For as Balzac wrote, “Behind every great fortune there is a great crime.”
Where is this crime heading?
Record Wall Street profits are indeed rolling in for the ultra-secretive globe-strangling (increasingly tight with Asia) Goldman Sachs, which just so happens to specialize in investment banking, ie. underwriting and advising/enabling mergers and acquisitions; and credit markets, where most of their profits are coming from now. GS provides a dual service in advancing a global, private market order: assisting in mergers & acquisitions while aiding and abetting the privatization of the world inside a $27 trillion credit market.
Now, just how do they do it? For starts, GS is one of the top operators here, and this elite society runs the government - hell, de facto they ARE the government.
Thus, more important to note than the profits these pigs are swilling in (set out in the IHT article below), is the long-term planning and the trends implied in the continuing sell-off of the USA they aide and the massive conflicts of interest (to put it nicely, as in: they have privatized the government onto themselves) inherent in Goldman-US Gov positions, with Hank Paulson now residing as honorary treasury secretary, Stephen Friedman fresh off a 3-year stint on Bush's National Economic Council, Robert Zoellick (in on Trade and State), and Josh Bolton as a Bush policy adviser (now his friggin' Chief of Staff) -- public service posts long since privatized in a tradition of Goldman-connected bankers and lawyers, like JF Dulles & R. Rubin (Clinton Administration) for example.
And GS works all sides of this New Market Order:
The Economist notes in admiring tone: "Indeed it has become harder to distinguish between who is a Goldman client and who is a Goldman competitor....In terms of its investment banking, Goldman now finds itself on so many sides of a deal simultaneously that the mind boggles."
http://www.economist.com/opinion/displa ... id=6850300
More on here's how they do it:
The most cited example is its role in the recently completed merger of the New York Stock Exchange and Archipelago, where it represented both sides while having an ownership stake in one, an ex-chief operating officer on the other, and an underlying business (trading) which had customers whose interests in competitive markets potentially diverged from Goldman's own interest in consolidation. In America this is considered banking nirvana—fees from all sides and clients who, mostly, do not recoil.
So here's the latest good news for Goldman, bad news for us:
Visions of bonus heaven in Goldman Sachs profit
http://www.iht.com/articles/2006/12/13/ ... oldman.php
Money is not supposed to grow on trees. Unless you happen to work at Goldman Sachs.
The investment bank reported earnings Tuesday that left jaws agape on Wall Street.
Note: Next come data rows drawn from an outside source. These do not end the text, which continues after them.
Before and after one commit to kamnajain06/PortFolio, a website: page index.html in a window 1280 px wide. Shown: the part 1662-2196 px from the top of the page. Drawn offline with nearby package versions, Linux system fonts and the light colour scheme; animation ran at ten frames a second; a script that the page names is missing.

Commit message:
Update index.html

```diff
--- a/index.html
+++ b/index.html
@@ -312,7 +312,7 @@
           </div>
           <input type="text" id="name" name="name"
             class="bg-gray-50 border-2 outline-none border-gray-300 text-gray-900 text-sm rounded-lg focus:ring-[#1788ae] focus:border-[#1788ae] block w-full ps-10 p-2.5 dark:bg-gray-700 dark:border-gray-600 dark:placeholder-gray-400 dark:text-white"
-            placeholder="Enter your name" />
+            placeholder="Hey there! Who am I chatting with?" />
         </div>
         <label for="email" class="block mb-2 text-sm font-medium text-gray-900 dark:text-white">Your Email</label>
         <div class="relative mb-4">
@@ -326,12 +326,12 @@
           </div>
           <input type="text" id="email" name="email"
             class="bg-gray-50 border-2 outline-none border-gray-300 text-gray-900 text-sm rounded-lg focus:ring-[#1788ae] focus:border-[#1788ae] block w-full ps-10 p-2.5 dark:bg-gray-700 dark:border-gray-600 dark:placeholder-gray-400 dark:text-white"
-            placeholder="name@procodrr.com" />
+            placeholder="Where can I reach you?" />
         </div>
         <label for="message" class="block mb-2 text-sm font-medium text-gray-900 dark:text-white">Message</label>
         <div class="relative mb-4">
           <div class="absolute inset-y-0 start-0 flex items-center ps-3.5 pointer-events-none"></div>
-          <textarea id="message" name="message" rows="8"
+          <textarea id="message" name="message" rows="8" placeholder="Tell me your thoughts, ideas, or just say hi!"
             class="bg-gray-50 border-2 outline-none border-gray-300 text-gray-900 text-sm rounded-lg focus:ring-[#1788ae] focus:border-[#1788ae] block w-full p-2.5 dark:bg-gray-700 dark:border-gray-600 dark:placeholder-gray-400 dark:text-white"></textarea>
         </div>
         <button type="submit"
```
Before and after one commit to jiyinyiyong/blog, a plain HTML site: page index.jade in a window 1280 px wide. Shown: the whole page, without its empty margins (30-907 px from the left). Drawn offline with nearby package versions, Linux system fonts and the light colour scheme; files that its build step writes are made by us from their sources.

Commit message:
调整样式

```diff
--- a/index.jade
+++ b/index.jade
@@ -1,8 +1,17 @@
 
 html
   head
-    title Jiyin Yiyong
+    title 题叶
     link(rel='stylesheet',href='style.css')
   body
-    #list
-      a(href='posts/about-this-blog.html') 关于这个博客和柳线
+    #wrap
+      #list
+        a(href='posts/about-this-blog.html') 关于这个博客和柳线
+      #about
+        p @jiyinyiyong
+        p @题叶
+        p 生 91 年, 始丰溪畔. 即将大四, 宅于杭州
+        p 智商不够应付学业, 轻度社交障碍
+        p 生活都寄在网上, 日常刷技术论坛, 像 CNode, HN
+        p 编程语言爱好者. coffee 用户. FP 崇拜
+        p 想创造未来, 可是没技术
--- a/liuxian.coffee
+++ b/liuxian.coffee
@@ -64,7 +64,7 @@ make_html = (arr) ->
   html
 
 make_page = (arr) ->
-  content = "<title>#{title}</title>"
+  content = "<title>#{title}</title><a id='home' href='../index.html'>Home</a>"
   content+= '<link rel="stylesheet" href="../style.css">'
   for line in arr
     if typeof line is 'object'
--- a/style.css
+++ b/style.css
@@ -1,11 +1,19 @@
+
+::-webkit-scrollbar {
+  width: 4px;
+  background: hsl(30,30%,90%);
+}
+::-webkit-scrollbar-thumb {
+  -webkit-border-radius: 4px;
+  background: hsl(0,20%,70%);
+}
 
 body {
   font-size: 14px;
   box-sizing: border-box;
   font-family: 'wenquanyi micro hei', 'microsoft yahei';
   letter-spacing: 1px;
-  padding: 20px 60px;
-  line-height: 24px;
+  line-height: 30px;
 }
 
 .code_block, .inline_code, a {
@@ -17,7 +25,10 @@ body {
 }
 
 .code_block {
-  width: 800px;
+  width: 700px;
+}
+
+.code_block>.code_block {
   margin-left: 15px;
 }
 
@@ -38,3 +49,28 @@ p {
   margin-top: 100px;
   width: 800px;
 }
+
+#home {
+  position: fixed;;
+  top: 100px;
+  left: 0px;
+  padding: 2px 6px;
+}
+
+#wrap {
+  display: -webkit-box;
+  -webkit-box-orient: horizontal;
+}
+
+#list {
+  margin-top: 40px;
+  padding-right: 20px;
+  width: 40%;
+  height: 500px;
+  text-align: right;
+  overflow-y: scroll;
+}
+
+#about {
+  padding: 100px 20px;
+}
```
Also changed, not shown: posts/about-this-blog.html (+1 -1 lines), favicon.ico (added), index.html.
Quarterly profits soared 93 percent. The bank earned nearly as much per share in 2006 as it had in the last two years combined, both of which were also record years. Immediately after the results were released, they were labeled the best ever by an American investment bank.
Investment banking earnings are often proxies for the health of the American and global economy [that is, the economy working for the top 1% of the population - Gouda]. And conditions have been ripe for Goldman and its competitors to mint money.
Stock markets have been on a tear for months, while credit markets — far bigger than the equity markets — have continued to be robust. Credit derivatives continue to grow at a geometric pace, with $27 trillion outstanding. Opportunities abound to invest in companies, trade securities or advise clients in markets around the world, including China, Russia and the Middle East.
Private equity firms continue to buy increasingly large companies — witness the Blackstone Group's $36 billion acquisition of Equity Office Properties Trust, the nation's largest office-building owner and manager, a deal Goldman advised on. And hedge funds, which account for 40 to 80 percent of trading in certain markets, represent significant profit-making potential for Wall Street — and, of course, for Wall Street's persistent leader.
Even David Viniar, Goldman Sach's cautious chief financial officer, sounded vaguely optimistic.
"Our economists' view is that we will continue to have good economic growth, somewhat slower in the U.S., somewhat better in Europe and very good in Asia," Viniar said. And "our business tends to be tied to economic growth more than anything else."
Like many universal and investment banks, Goldman Sachs has transformed its business to capitalize on sea changes in the capital markets, particularly new opportunities in far-flung markets and a shift from issuing and trading plain-vanilla stocks and bonds to building and trading complex derivative products. That shift is apparent in the makeup of Goldman's revenue.
And yet Goldman's size seems to insulate it from downturns in some of its businesses. For example, the firm has aggressively developed internal hedge funds for wealthy investors, which generate high fees for Goldman.
Big profits now, but GS did not coin the phrase "long-term greedy" for nothing.
On a final note, from The Economist article cited above:
"But it is also possible that Goldman's growth is a bit of Oz, a magical name obscuring something far more ordinary behind the curtain."
On edit: added Balzac quote; minor edits for clarity